In addition, 60 percent of all respondents in the study believe their financial planning could use improvement; and the number one roadblock, cited by more than one in four (27 percent), is lack of time.
Younger adults (18-39) and more senior adults (60+) represent the most disciplined financial planners in the U.S. Meanwhile, adults who fall between the ages 40 and 59 are the most financially unprepared and most likely to identify themselves as informal or non-planners. The study also found that 59 percent of younger adults (18-39) and 54 percent of more senior adults (60+) identify themselves as disciplined financial planners, while less than half of adults aged 40-50 believe they are disciplined.
More than half (51 percent) of adults aged 40-59 identify themselves as informal or non-planners, while that number drops to 41 percent in younger adults (18-39) and 46 percent in senior adults (60+)
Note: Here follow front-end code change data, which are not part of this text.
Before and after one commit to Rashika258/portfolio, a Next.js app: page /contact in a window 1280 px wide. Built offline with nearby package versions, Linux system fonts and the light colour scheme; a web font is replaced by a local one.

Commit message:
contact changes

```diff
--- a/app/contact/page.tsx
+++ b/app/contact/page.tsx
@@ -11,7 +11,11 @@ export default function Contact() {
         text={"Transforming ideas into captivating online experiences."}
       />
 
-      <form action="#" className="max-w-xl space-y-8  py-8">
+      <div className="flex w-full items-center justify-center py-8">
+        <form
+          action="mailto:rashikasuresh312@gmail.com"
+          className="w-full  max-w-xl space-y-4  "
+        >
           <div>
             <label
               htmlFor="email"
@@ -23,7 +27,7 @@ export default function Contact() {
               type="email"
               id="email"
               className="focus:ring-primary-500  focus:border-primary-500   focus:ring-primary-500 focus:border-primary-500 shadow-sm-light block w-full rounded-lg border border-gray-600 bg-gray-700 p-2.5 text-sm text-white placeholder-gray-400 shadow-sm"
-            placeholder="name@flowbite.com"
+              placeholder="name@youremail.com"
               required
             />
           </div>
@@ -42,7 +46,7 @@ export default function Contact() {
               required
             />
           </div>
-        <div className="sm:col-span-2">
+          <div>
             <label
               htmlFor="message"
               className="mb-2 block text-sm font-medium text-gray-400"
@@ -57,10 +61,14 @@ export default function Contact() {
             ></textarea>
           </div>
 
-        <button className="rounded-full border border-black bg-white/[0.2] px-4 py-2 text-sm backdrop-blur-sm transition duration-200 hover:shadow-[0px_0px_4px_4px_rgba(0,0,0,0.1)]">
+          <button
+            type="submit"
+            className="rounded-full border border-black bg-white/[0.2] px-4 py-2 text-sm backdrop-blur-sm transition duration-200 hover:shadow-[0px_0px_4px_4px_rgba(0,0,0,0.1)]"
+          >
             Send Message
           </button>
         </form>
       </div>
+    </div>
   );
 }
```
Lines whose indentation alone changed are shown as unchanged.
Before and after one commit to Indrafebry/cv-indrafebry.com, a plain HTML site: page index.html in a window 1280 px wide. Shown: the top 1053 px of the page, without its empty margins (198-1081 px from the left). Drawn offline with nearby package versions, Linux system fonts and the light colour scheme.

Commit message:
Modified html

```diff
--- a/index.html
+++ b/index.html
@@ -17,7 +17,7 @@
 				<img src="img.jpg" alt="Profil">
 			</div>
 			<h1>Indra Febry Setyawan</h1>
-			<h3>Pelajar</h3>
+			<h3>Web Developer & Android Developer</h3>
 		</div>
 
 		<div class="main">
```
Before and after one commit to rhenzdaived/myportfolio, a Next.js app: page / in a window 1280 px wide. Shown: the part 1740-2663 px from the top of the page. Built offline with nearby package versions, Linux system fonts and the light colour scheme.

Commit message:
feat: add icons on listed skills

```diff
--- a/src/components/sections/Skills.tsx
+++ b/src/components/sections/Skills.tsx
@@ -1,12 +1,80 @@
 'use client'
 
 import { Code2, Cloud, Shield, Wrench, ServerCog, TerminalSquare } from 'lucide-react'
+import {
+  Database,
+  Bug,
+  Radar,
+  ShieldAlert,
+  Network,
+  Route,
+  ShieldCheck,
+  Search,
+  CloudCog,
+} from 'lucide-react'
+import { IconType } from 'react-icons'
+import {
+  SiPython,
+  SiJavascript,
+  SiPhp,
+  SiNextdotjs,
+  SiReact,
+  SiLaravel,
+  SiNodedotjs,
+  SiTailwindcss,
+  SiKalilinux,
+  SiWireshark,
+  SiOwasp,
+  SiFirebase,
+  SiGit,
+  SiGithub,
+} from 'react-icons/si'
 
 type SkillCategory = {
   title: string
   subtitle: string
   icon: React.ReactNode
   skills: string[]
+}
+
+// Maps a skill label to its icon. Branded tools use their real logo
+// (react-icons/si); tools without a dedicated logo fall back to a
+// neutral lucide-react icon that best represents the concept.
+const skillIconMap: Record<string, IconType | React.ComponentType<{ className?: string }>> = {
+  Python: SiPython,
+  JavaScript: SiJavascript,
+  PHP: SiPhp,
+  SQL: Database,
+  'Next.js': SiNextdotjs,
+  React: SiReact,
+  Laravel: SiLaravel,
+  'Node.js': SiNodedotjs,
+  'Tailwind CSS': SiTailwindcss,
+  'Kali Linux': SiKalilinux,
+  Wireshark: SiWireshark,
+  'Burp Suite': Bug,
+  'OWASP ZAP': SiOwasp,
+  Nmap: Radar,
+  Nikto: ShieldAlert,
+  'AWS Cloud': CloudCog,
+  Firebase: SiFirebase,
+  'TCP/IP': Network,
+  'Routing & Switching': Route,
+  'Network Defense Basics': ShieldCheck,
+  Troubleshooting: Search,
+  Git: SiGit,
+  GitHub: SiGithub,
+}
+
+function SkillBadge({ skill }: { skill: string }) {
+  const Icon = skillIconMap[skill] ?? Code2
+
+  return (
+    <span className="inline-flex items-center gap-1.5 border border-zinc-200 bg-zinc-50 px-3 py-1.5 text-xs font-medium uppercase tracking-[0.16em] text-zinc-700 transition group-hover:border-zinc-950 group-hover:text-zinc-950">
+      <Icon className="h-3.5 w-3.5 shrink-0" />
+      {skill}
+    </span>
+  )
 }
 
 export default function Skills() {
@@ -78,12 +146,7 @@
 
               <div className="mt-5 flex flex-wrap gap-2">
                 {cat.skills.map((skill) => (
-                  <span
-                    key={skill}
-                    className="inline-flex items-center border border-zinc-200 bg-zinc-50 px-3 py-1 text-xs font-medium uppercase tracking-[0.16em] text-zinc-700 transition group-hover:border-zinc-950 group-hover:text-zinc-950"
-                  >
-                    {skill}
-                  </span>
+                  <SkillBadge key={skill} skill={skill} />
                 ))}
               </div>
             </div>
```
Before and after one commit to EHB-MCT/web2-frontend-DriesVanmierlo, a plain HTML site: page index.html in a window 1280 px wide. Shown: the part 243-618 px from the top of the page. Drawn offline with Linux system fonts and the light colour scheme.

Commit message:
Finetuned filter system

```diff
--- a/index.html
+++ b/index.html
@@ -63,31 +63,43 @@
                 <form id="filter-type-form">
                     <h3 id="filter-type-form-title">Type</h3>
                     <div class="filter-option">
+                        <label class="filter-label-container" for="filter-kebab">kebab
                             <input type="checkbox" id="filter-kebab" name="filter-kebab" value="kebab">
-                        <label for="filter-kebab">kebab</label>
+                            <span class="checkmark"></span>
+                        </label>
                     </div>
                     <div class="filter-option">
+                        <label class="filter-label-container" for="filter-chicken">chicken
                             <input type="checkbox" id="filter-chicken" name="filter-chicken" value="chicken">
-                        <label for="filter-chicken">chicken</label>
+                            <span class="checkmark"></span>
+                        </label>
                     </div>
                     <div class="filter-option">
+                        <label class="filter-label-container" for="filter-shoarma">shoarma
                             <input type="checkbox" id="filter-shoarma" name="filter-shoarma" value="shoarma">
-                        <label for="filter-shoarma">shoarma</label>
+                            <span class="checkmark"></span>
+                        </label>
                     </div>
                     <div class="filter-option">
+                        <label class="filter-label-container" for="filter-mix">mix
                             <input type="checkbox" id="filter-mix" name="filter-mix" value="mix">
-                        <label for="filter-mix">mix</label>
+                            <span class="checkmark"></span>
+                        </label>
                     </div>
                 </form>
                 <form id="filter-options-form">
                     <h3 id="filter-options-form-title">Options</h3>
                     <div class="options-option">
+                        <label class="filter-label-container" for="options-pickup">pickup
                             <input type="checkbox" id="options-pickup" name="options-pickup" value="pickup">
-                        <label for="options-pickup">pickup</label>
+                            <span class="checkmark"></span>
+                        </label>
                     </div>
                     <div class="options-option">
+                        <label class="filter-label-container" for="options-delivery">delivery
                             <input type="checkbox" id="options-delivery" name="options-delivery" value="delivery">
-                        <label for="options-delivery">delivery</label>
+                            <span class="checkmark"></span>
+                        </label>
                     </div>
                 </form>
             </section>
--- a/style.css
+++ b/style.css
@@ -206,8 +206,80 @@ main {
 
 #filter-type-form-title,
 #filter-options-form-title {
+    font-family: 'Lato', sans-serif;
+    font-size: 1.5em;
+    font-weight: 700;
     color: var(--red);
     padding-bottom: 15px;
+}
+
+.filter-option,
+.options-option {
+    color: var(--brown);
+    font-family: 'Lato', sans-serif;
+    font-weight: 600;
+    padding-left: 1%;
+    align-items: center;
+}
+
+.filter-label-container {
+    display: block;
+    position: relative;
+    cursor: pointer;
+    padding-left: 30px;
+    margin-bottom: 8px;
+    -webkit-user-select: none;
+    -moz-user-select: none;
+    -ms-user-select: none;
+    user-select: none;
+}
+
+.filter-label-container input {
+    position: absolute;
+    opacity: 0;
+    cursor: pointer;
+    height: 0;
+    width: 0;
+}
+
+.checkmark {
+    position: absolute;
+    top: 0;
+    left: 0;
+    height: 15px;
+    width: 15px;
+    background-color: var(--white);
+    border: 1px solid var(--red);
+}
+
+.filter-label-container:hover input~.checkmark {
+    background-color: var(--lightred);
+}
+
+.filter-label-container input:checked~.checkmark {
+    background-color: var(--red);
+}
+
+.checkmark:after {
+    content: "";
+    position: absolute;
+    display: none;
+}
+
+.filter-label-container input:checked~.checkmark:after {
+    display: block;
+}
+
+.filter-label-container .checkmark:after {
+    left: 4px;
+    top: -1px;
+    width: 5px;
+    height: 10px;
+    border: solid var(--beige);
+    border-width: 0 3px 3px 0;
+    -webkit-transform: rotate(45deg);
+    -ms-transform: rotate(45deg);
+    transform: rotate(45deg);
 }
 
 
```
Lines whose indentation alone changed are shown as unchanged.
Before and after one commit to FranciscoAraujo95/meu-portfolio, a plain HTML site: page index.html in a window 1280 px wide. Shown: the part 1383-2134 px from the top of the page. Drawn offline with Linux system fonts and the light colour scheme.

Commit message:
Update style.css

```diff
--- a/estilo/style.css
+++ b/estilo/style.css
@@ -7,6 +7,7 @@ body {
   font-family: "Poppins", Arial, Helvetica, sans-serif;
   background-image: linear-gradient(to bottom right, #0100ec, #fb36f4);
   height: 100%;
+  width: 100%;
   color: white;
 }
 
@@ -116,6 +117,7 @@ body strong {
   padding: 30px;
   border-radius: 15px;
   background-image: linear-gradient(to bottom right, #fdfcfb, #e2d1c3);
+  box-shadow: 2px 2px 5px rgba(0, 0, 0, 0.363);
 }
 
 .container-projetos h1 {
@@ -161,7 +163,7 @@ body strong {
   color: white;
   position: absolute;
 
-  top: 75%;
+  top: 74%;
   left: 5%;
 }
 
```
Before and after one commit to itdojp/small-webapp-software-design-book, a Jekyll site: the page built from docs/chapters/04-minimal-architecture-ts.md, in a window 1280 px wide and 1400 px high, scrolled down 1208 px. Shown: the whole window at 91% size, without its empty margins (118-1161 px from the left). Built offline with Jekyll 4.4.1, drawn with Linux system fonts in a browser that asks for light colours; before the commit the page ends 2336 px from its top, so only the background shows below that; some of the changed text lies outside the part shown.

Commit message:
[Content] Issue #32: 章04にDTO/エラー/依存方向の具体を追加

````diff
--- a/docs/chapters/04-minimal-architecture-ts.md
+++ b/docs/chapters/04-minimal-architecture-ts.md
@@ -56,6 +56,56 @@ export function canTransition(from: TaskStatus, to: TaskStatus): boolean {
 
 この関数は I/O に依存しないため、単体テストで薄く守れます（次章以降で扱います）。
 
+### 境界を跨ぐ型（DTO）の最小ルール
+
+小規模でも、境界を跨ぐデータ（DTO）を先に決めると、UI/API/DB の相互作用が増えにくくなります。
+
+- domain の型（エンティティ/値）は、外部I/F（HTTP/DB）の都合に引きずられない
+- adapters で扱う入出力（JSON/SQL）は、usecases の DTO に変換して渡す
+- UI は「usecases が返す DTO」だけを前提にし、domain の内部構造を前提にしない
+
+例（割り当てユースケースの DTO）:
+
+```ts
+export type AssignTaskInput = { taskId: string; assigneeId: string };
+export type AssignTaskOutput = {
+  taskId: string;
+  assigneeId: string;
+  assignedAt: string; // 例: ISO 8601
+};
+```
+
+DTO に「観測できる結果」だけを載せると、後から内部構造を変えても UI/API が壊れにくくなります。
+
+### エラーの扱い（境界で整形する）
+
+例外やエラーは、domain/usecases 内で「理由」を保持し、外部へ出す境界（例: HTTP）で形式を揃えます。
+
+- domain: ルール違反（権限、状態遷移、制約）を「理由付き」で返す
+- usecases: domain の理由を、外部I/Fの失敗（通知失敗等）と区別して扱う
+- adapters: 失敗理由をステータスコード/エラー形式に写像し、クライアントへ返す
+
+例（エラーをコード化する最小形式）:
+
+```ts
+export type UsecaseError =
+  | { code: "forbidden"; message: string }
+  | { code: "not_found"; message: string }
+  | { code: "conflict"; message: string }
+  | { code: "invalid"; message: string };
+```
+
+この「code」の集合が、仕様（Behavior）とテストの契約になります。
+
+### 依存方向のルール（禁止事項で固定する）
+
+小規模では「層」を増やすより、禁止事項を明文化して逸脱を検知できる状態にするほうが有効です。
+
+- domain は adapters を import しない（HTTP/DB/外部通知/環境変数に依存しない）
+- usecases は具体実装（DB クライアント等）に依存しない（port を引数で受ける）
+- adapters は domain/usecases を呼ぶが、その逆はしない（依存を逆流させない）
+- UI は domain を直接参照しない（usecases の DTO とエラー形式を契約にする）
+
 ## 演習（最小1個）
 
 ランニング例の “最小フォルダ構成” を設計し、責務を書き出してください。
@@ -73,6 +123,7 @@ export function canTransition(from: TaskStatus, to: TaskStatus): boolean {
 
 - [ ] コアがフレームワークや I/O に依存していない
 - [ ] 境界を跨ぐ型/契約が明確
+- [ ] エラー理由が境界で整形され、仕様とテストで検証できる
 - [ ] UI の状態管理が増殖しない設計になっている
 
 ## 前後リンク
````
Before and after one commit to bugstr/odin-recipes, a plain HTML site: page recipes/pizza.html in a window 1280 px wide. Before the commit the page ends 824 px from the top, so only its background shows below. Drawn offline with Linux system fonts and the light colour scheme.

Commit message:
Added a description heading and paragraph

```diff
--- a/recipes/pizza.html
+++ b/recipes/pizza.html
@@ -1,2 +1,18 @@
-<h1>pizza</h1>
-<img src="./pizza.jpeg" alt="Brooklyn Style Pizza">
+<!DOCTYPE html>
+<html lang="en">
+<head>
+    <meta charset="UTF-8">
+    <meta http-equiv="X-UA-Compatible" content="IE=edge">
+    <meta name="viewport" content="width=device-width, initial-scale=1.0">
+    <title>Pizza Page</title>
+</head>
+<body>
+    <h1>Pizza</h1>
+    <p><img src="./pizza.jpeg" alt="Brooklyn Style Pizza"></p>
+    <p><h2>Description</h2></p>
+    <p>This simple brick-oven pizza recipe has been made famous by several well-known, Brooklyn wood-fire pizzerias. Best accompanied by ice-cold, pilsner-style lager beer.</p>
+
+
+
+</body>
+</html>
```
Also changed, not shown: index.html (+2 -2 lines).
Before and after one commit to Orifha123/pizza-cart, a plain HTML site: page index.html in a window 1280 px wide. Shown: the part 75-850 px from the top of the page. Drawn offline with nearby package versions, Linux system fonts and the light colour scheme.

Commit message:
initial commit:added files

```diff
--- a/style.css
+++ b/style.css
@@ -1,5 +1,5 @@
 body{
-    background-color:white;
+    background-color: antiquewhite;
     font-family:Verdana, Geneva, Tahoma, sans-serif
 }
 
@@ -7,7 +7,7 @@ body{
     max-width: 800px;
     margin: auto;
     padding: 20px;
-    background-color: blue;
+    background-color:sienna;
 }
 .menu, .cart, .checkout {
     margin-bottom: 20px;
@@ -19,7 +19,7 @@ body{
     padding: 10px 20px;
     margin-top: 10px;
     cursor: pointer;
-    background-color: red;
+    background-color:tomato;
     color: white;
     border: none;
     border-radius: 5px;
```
“It’s interesting to see the differences in discipline among age groups, and whether they signal a pronounced shift in attitudes toward financial security in America,” said Oberland. “It’s worth noting that both young adults and seniors have experienced tough economic cycles during formative periods of their financial lives. Regardless of the explanation, we see the return to realistic expectations, prudent decision making and disciplined patience as a very positive trend.”
The study found that 60 percent of the youngest Baby Boomers (50-59) acknowledged the need to improve their savings and investing discipline, yet they have the least appetite for doing so.
To explain the reason for that finding, Oberland said that for 25 percent of Americans aged 50-59, the biggest barrier is simply a lack of interest (25 percent), while 13 percent cite lack of money.
Among these younger Boomers, 70 percent don’t use a financial advisor, 40 percent said they take an “informal” approach to financial planning, and 12 percent said they wouldn’t call themselves planners at all—the highest percentage of any age bracket surveyed
“Becoming financially disciplined is often a matter of priorities,” said Oberland. “We work with young Boomers all the time, helping them juggle what can sometimes feel like financial overload. That’s why the most critical piece is to address the issues head on rather than putting one’s head in the sand.”